A Day in the Life of Work: Stick Figure

Warren Corr, 34, Manager of Crayon Manufacturing
Binney & Smith’s Crayola factory, Easton, Pennsylvania

“We’ve been making crayons for 100 years. We’ve gone from having local farmers help out with labeling by hand to running automated labeling machines and high-speed rotary mold machines. But the fundamental ingredients have stayed the same: paraffin wax, color pigment, and a strengthening agent.

“Starting in February and March, we start ramping up to build inventory for the back-to-school shipments in June through early August. It’s anywhere from one-half to three-quarters of our business. If Wal-Mart says they’re going to mark down our 24-count box, Target might counter by marking down our 48 or 64 boxes, and that triggers overtime and weekends for us. Normally, we operate five days a week and make about 12 million sticks a day. Sticks — that’s what we call crayons.

“As with any job, there’s stress. Sometimes you feel as though the wheels are going to fall off. But when you look around the plant and you’re surrounded by crayons, how can you not smile? It brings a sense of levity and gives your spirit a boost. I remember driving home after my first day at work, and I was just laughing to myself in the car.

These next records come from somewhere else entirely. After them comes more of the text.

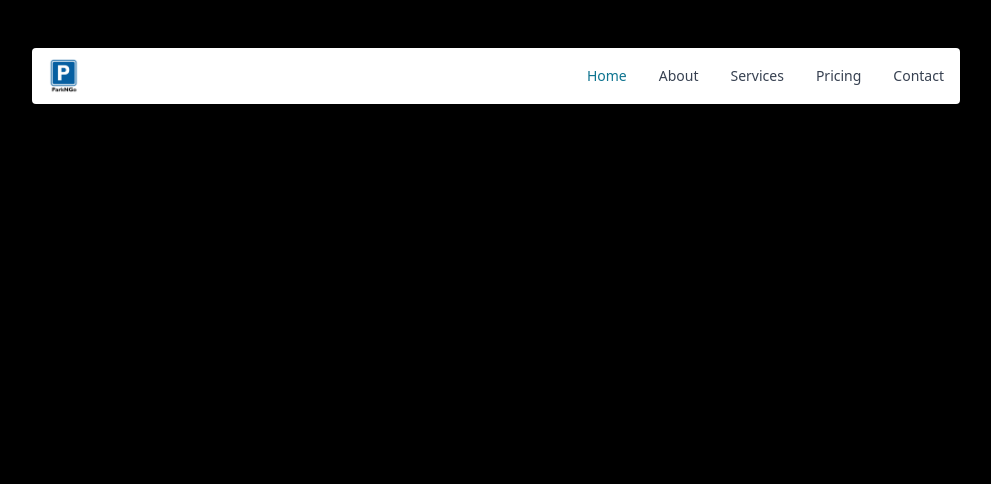
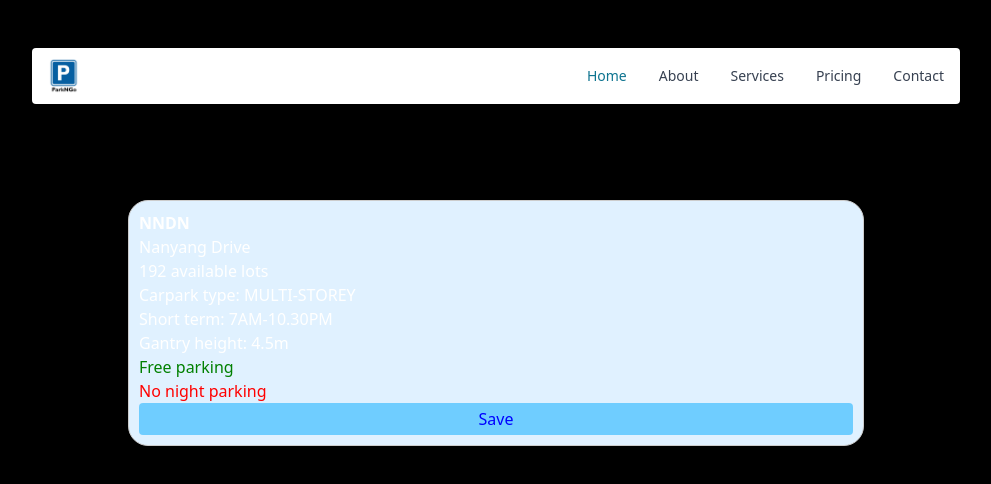
Before and after one commit to GabrielLim01/SC2006-ParkNGo, a Next.js app in the folder park-n-go/: page /view in a window 1280 px wide. Shown: the top 484 px of the page, without its empty margins (272-1263 px from the left). Built offline with nearby package versions, Linux system fonts and the light colour scheme.

Commit message:
created info card in view/, barebone implementation of saved

```diff
--- /dev/null
+++ b/park-n-go/app/view/index.css
@@ -0,0 +1,26 @@
+.card{
+    border: 1px solid hsl(0, 0%, 80%);
+    border-radius: 20px;
+    box-shadow: 5px 5px 5px hsla(0, 0%, 0%, 0.1);
+    background-color: hsl(207, 100%, 94%);
+    padding: 10px;
+    /* margin: 10px; */
+    text-align: left;
+    /* height: 40vh; */
+    width: 100%;
+
+    /* display: inline-block; */
+
+
+}
+
+.btn {
+    /* background: hsl(200, 100%, 50%, 1); */
+    /* border: 1px solid hsl(200, 100%, 50%); */
+    /* color: hsl(200, 100%, 50%); */
+    padding: 0.25em 0.5em;
+    border-radius: 0.25em;
+    width: 100%;
+    cursor: pointer;
+    outline: none;
+}
--- a/park-n-go/app/view/page.tsx
+++ b/park-n-go/app/view/page.tsx
@@ -6,9 +6,11 @@ import { Navbar } from "flowbite-react";
 
 // Bootstrap components
 import { Button, Col, Container, Row } from "react-bootstrap";
-import { useEffect, useState } from "react";
+import React, { useEffect, useState } from "react";
 
 // Additional pages
+// import {CarparkTable} from "./carparkInformation/carparkTable"
+import "./index.css";
 // import { CarparkList } from "./CarparkList";
 
 // ReactSearchKit component
@@ -16,35 +18,46 @@ import { useEffect, useState } from "react";
 
 export default function Home() {
 
+  // todo: fetch this particular carpark info from somewherw??!?!
+  const carparkID = "NNDN"
+  const carparkAddr = "Nanyang Drive"
+  const availLots = 192
+  const carparkType = "MULTI-STOREY"
+  const freeParking = true
+  const nightParking = false
+  const shortTerm = "7AM-10.30PM"
+  const gantryHeight = 4.50
+
   // todo: actually save in a local database
-  const [saved, setSaved] = useState([])
+  const [saved, setSaved] = useState(() => {
+    const localValue = localStorage.getItem("SAVED")
+    if(localValue==null) return []
+    return JSON.parse(localValue)
+  })
+  useEffect(() => {
+    localStorage.setItem("SAVED", JSON.stringify(saved))
+  }, [saved])
+
 
   // add a carpark information into the list
-  // function addSaved(id, address, xCoord, yCoord, cpType, shortTermParking, freeParking, nightParking, gantryHeight, availLots) {
-  //   setSaved(currentSaved => {
-  //     return [
-  //       ...currentSaved,
-  //       { id, address, xCoord, yCoord, cpType, shortTermParking, freeParking, nightParking, gantryHeight, availLots }
-  //     ]
-  //   })
-  // }
+  function addSaved(id){
+    setSaved(currentSaved => {
+      return [...currentSaved, id]
+    })
+  }
+  function deleteSaved(id) {
+    setSaved(currentSaved => {
+      return currentSaved.filter(item => item !== id)
+    })
+  }
 
-  // delete carpark information from the list
-  // function deleteSaved(id) {
-  //   setSaved(currentSaved => {
-  //     return currentSaved.filter(item => item.id !== id)
-  //   })
-  // }
+
 
   return (
     <div>
       <Navbar fluid rounded>
         <Navbar.Brand>
-          <img
-            src="/ParkNGo_Icon.png"
-            className="mr-3 h-6 sm:h-9"
-            alt="ParkNGo Logo"
-          />
+          <img src="/ParkNGo_Icon.png" className="mr-3 h-6 sm:h-9" alt="ParkNGo Logo"/>
           <span className="self-center whitespace-nowrap text-xl font-semibold dark:text-white">
             ParkNGo
           </span>
@@ -60,15 +73,48 @@ export default function Home() {
           <Navbar.Link href="/navbars">Contact</Navbar.Link>
         </Navbar.Collapse>
       </Navbar>
+
       <main className="flex min-h-screen flex-col items-center justify-between p-24">
 
-        {/* <ReactSearchKit>
-          <SearchBar />
-        </ReactSearchKit> */}
 
-        {
 
-        }
+        <div className="card">
+          <p><b>{carparkID}</b></p>
+          <p>{carparkAddr}</p>
+          <p>{availLots} available lots</p>
+          <p>Carpark type: {carparkType}</p>
+          <p>Short term: {shortTerm}</p>
+          <p>Gantry height: {gantryHeight}m</p>
+
+          {freeParking ?
+            <p style={{color:'green'}}>Free parking</p>
+            :
+            <p style={{color:'red'}}>No free parking</p>
+          }
+
+          {nightParking ?
+            <p style={{color:'green'}}>Night parking</p>
+            :
+            <p style={{color:'red'}}>No night parking</p>
+          }
+
+          {/* {true? */}
+          {saved.includes(carparkID)?
+            <button onClick={e=>deleteSaved(carparkID)}
+                    style={{color:'red', backgroundColor:'hsla(350,100%,72%,0.5)'}}
+                    className="btn">
+              Unsave
+            </button>
+            :
+            <button onClick={e=>addSaved(carparkID)}
+                    style={{color:'blue', background:'hsl(200,100%,50%,0.5)'}}
+                    className="btn">
+              Save
+            </button>
+          }
+
+
+        </div>
 
       </main>
     </div>
```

When I got home, my wife asked, ‘So how was it? What did you do today?’ And I said, ‘I colored, and I broke crayons. It was great.’ “